Slow down slow food (22 Sep 2013)

Recent news in the Straits Times includes Singaporeans’ desire to have a slower pace of life. At some point of our lives, we may be ‘forced’ to slow down; because of illness, surgery, sprains, fracture, depression etc. Recently, I’d right shoulder surgery and had to slow down considerably. Common everyday stuff like eating, brushing teeth, sleeping, was challenging as I’d to learn to use my left hand. Some of us may be caught up with one thing after another, with work, family, the deluge of social media, looking after sick ones etc. We are caught in the fast pace of life and it is hard to slow down. As the song goes, ‘stop the world and let me off, I’m turning round and round’.

And he said to them, ‘Come away by yourselves to a desolate place and rest a while.’ For many were coming and going, and they had no leisure even to eat. (Mark 6:31)

We thought that no time is a modern-day scourge. It seems that the disciples experienced ‘no time’ too. Jesus asked them to rest a while. We also have the example of God (Gen 2: 2-3) to rest. The work-rest rhythm is set by God Himself. For some or many of us, it may mean slowing down to do something different, namely to refocus.  What do we slow down for? I like to suggest one way – take in slow food.

We have fast food. What is not talked about much is slow food. In contrast with fast food which is produced on an industrial scale, slow food has to do with local foods and centuries-old traditions of gastronomy and food production. It encourages farming of plants, seeds and livestock characteristic of the local ecosystem. I like to propose slow spiritual food: to take time to know God which is part of Bethesda Chapel’s theme. Know the God of your father, and serve Him with a loyal heart and with a willing mind (I Chron 28:9). Take time to know Him. One way is to know His revealed will – by reading, studying, meditating on His Word.

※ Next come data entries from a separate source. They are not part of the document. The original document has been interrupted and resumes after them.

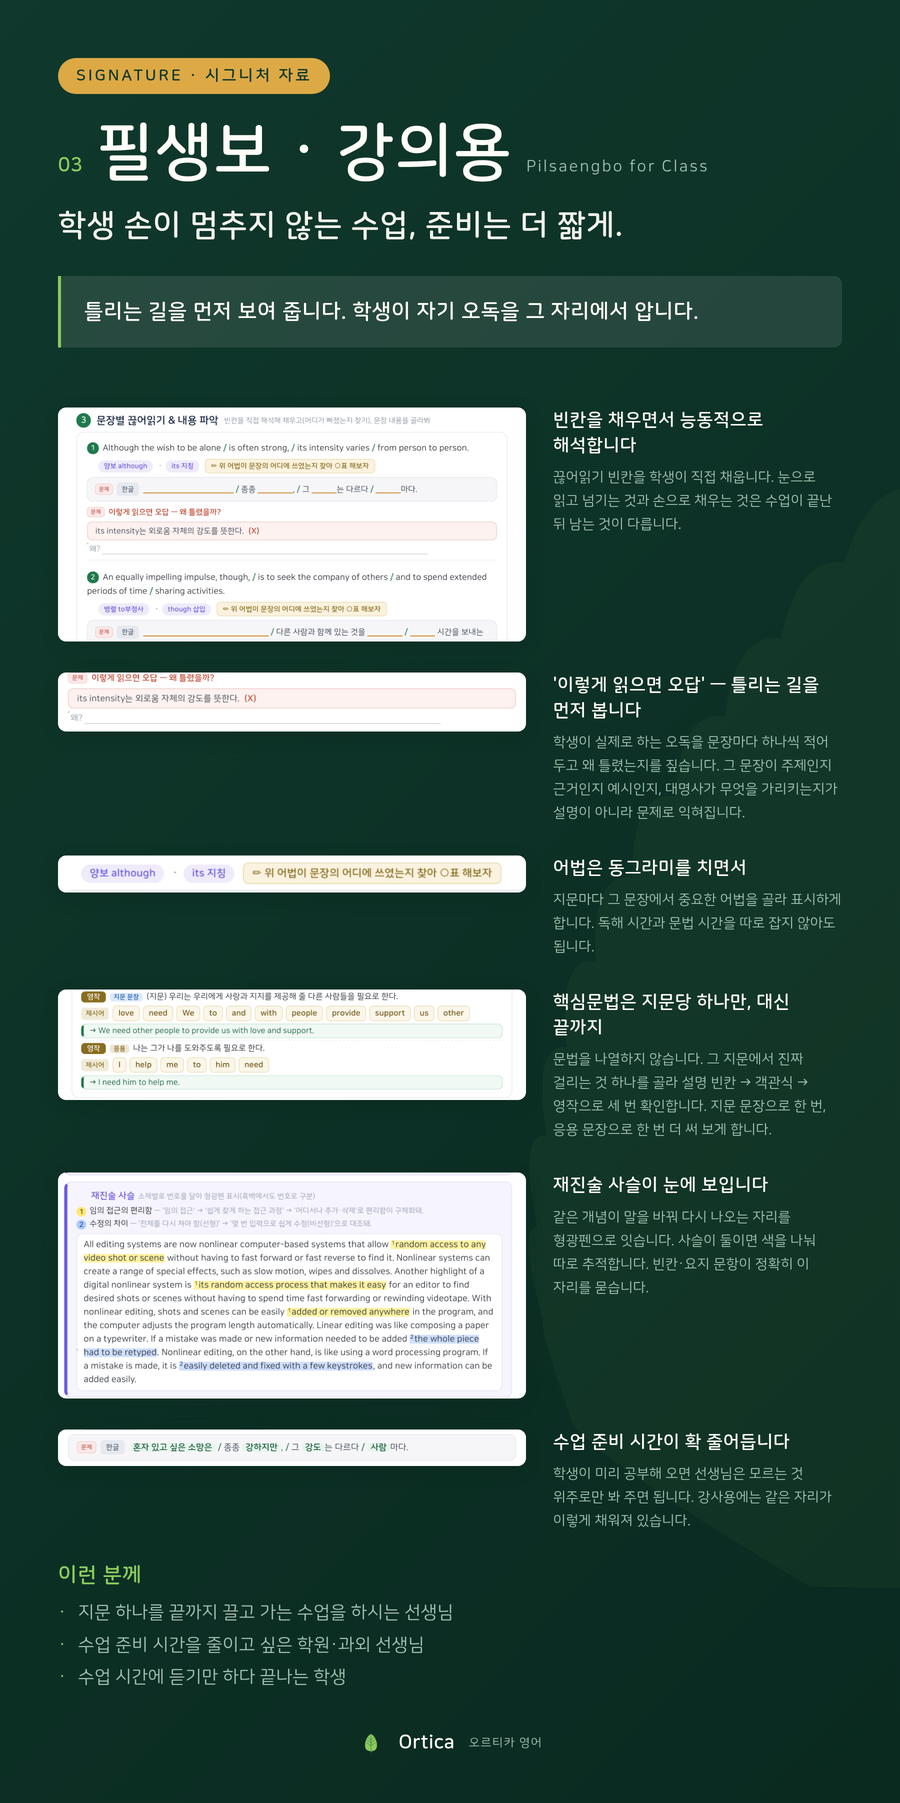
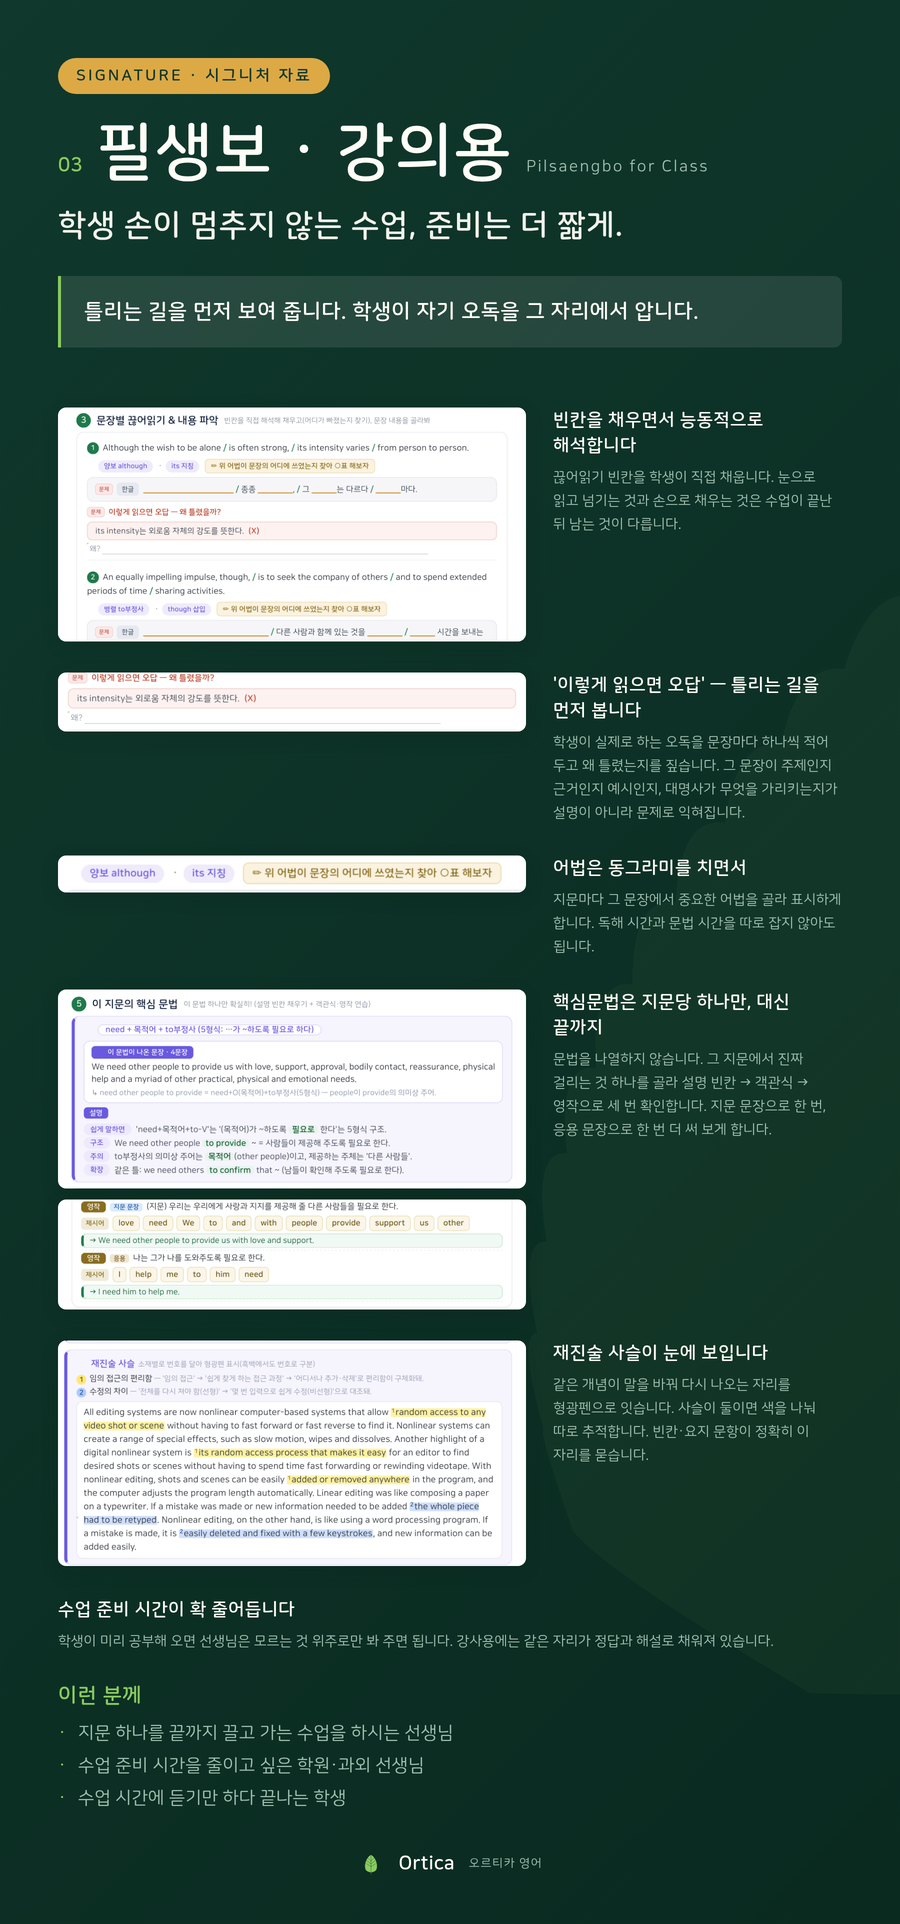
핵심문법에 설명 블록을 다시 넣고, 마지막 포인트 사진은 뺌
핵심문법은 설명(문법·문장·쉽게 말하면·구조·주의·확장) + 영작 두 장.
설명 없이 영작만 두니 무엇을 쓰게 하는 것인지가 안 보였다.

마지막 '수업 준비 시간이 확 줄어듭니다'는 사진을 뺀다. 강사용이 채워진
자리는 첫 포인트의 학생용 지면과 짝이라 굳이 또 보여 줄 필요가 없고,
글로 닫는 편이 끝이 깔끔하다.

Claude-Session: https://claude.ai/code/session_015BpsJgtaBR6xs1aCKnE4xw

diff --git a/brand/catalog.py b/brand/catalog.py
@@ -176,7 +176,7 @@ MATERIALS: list[Item] = [
              "문법을 나열하지 않습니다. 그 지문에서 진짜 걸리는 것 하나를 골라 "
              "설명 빈칸 → 객관식 → 영작으로 세 번 확인합니다. 지문 문장으로 한 번, "
              "응용 문장으로 한 번 더 써 보게 합니다.",
-             "c-psbc-gram-write.png"),
+             "h-psbc-gram.png|c-psbc-gram-write.png"),
             ("재진술 사슬이 눈에 보입니다",
              "같은 개념이 말을 바꿔 다시 나오는 자리를 형광펜으로 잇습니다. 사슬이 "
              "둘이면 색을 나눠 따로 추적합니다. 빈칸·요지 문항이 정확히 이 자리를 "
@@ -184,8 +184,7 @@ MATERIALS: list[Item] = [
              "h-psbc-restate4.png"),
             ("수업 준비 시간이 확 줄어듭니다",
              "학생이 미리 공부해 오면 선생님은 모르는 것 위주로만 봐 주면 됩니다. "
-             "강사용에는 같은 자리가 이렇게 채워져 있습니다.",
-             "c-psbc-filled.png"),
+             "강사용에는 같은 자리가 정답과 해설로 채워져 있습니다."),
         ],
         spec=[("형태", "PDF"), ("판본", "강사용(정답 표시) · 학생용(빈칸) 두 벌"),
               ("구성", "지문당 5단계 — 통독 · 어휘 · 문장별 끊어읽기 · 글 정리 · 핵심문법"),

diff --git a/brand/pdf_samples.py b/brand/pdf_samples.py
@@ -204,6 +204,7 @@ CROPS = [
     ("pilsaengbo-student.png", "c-psbc-blank.png", (0.07, 0.172, 0.93, 0.232)),
     ("pilsaengbo-student.png", "c-psbc-wrong.png", (0.07, 0.232, 0.93, 0.328)),
     ("pilsaengbo-student.png", "c-psbc-circle.png", (0.08, 0.138, 0.70, 0.182)),
+    ("pilsaengbo-grammar.png", "h-psbc-gram.png", (0.04, 0.042, 0.96, 0.318)),
     ("pilsaengbo-grammar.png", "c-psbc-gram-write.png", (0.04, 0.612, 0.96, 0.765)),
     ("pilsaengbo.png", "c-psbc-filled.png", (0.07, 0.168, 0.93, 0.228)),
 

diff --git a/brand/posts/03-pilsaengbo-class.md b/brand/posts/03-pilsaengbo-class.md
@@ -29,7 +29,7 @@
 
 **수업 준비 시간이 확 줄어듭니다**
 
-학생이 미리 공부해 오면 선생님은 모르는 것 위주로만 봐 주면 됩니다. 강사용에는 같은 자리가 이렇게 채워져 있습니다.
+학생이 미리 공부해 오면 선생님은 모르는 것 위주로만 봐 주면 됩니다. 강사용에는 같은 자리가 정답과 해설로 채워져 있습니다.
 
 ## 실제 자료 예시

On getting into the Word of God, one way is to start with grasping the text in its town, that is, to understand the message to the original hearers. As I read Genesis again, my attention was directed to Gen 1:2 with a focus on the bold parts. Now the earth was formless and empty, darkness was over the surface of the deep, and the Spirit of God was hovering over the waters. What does ‘waters’ signify to the audience? Why ‘hovering’? For the original audience, what waters signify include darkness, evil, restless (cf Jude). Hovering means ‘lingering’, ‘suspended in the air’. That means, not fast, but a slow movement. Then, we have the little word, a preposition, over. Putting it together, we have God is in control. Some of us may be going through difficult times and feel restless, overwhelmed, useless and helpless. With the Spirit of God hovering over the waters, we can be at peace. When we faced overwhelming odds, Gen 1:2 is calming.

Dear brothers and sisters, slow down, stop and smell the roses, take in slow food.

Deaconess Dr Ler Soon Lay Vivien